As soon as he saw the seven-acre property on a peninsula, Gil Schafer knew it was a special spot.
The New York City-based architect had, after all, spent practically every summer of his life in Brooklin, the wee waterside town in Maine, which is home to the triangle-shaped, pine tree-covered lot that took his breath away.
“The water wraps around the house on two sides, and when you stand on the land, between you and Mount Desert Island, there are only a couple of islands—and they are protected land,” he says. “There are no lights, it’s completely unspoiled. What’s magical is that when you look at the deck on the house, the railing appears to be in the water—you can’t see land.”
His finding the residence was a fluke; he’d rented it only because, late to the game, he couldn’t find anything else available. When he discovered it was for sale, he knew he had to make this his permanent summer home.
His choice, however, presented him with a conundrum: He’s a classicist, and the nondescript, 1990s A-frame house that came with the property is a quintessential Contemporary.
Tearing it down was not an option, because new building regulations would have required Schafer to site a new residence much farther from the water.
Instead, he gave the 3,000-square-foot, two-story structure a minimal makeover that bridges the time and style gaps, creating a rustic residence that blends beautifully with the lovely landscape.
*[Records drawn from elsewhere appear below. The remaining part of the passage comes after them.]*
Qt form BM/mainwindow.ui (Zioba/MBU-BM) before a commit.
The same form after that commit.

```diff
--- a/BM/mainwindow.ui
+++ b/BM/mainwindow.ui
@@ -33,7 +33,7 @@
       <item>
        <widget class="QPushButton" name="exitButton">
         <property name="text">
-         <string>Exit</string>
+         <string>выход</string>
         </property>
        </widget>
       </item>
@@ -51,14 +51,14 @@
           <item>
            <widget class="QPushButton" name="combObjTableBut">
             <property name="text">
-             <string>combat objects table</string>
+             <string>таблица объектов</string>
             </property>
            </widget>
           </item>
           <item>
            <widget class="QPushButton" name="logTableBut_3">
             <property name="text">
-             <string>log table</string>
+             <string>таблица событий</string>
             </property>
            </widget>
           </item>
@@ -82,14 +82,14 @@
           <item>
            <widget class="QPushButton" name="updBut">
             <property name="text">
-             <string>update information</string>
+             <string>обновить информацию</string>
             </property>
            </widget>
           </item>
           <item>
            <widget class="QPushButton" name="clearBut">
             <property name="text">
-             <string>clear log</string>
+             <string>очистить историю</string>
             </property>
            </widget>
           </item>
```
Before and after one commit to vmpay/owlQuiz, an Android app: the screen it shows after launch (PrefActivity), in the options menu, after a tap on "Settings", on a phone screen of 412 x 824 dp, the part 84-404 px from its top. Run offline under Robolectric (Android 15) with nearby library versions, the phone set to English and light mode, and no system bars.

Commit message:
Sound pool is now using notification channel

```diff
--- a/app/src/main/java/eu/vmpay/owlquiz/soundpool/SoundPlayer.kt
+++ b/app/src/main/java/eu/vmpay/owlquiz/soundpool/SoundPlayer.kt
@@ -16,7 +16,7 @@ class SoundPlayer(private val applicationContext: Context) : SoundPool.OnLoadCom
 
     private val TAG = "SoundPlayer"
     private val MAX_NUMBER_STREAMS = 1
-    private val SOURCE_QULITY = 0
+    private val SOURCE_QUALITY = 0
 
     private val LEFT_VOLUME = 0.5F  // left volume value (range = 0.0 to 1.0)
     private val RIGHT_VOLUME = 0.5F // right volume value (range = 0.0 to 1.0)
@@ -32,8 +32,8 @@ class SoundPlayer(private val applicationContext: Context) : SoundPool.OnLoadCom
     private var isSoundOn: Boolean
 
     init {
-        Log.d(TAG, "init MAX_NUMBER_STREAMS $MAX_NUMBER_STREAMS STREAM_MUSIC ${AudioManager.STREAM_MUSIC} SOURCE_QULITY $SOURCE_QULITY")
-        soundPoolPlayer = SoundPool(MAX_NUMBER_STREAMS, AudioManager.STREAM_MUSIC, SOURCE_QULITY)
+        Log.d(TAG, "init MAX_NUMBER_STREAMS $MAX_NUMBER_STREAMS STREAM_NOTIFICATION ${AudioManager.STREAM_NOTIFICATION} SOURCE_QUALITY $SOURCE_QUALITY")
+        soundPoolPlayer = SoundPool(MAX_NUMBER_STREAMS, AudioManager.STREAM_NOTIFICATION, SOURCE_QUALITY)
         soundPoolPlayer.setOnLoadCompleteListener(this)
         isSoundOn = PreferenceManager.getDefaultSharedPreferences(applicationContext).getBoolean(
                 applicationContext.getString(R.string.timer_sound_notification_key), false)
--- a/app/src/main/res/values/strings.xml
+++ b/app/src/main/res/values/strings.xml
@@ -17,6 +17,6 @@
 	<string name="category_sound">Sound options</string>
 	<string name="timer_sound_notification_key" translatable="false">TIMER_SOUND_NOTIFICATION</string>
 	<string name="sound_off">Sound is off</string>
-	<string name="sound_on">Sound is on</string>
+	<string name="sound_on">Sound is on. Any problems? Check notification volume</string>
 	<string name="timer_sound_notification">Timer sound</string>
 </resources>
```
“To give it a sense of history and tradition, I thought of a barn aesthetic,” he says, adding “that was the only traditional reference that made sense.”
On the exterior, he replaced old barn-red vertical siding with horizontal cedar clapboard stained an olivey-piney green that nods to the surrounding woodlands. He covered the roof with Alaskan yellow cedar shingles. He enlarged and raised the windows so they could say hello to the sky, and gave them age by adding muntins.
The deck, which wraps around one side of the house, was re-created in the same footprint, but in ipe; new railings of his design feature a nautical motif. Juliet balconies were added to open the first-floor rooms to the water.
Dormers—one over the kitchen, one over the front-door stair hall, and three in the back guest suite—further link the house to the outdoors and provide a hint of classical character.
Inside, Schafer gutted the house and, retaining the ceiling beams, rearranged the first-floor rooms to create a 32-foot-square great room comprising a dining room, living room, and kitchen. He added sliding glass doors to enhance the scenery, and paneled the walls in wide-plank boards.
“With the original layout, the triangular kitchen, which was merely serviceable, was in a corner,” he says. “The rest of the room was so big that it was hard to make the furniture fit comfortably; it was like living on a basketball court.” The newly reconfigured kitchen, which is long and faces the water, features an island with a two-inch-thick granite countertop.
“Maine is known for its granite,” Schafer says. “To make it feel even more earthy, it was wire-brushed for a slightly rustic texture, to accentuate the materiality of it. When you see it from above, it looks watery.”
To make the spaces cozy, Schafer arranged the furniture in intimate, back-to-back settings. “One of the groupings is organized around the view to the sea, for the daytime,” he says. “The other is focused on the original brick fireplace and is intended to be a gathering place in the evening.”
To create a cohesive space, Schafer, in collaboration with color consultant Eve Ashcraft of New York City, selected a subtle tone of white with, he says, “the warmth of fresh milk.”
The white floors, walls, and ceilings “maximize the effects of the magnificent Maine sunlight and moonlight and accentuate the surrounding landscape,” Schafer says, adding that they make the space “light, airy, and focused on the outside.”
Painted in pale, watery blues and greens, the bedrooms play off the white used in the main rooms. The furnishings, a collection of vintage Mid-century Modern Scandinavian pieces and case goods, are mixed with new custom pieces.
Schafer designed the beds, each of which is different. A set has hand-woven rush-seat headboards; one is upholstered in an African-motif fabric; another is finished in white lacquer. The main bed is what Schafer describes as a “poor man’s four- poster,” and is outfitted with beigey linen draperies that are hung from the ceiling.
Schafer also created an office with a water view, under the upstairs dormer, and a tiny first-floor library/den with a fireplace, built-in bookcases, and walls made of oak plywood brushed to mimic the effects of age.
“Maine can be foggy and damp even in summer,” he says, “so this is a place to snuggle into.”
His renovations—which won a 2018 Bulfinch Award from the Institute of Classical Architecture & Art for New England —have so transformed the place that Schafer says he looks forward to spending more time here each summer, with his wife and two teenagers.
architect, design, and landscape GP Schafer Architect, NYC: gpschafer.com
contractor Nate Holyoke Builders Inc., Bucksport, ME: nateholyokebuilders.com
hardware Ball and Ball ballandball.com
windows Little Harbor Window Company littleharborwindow.com
dining chairs Wishbone chairs by Hans Wegner for Carl Hansen through online retailers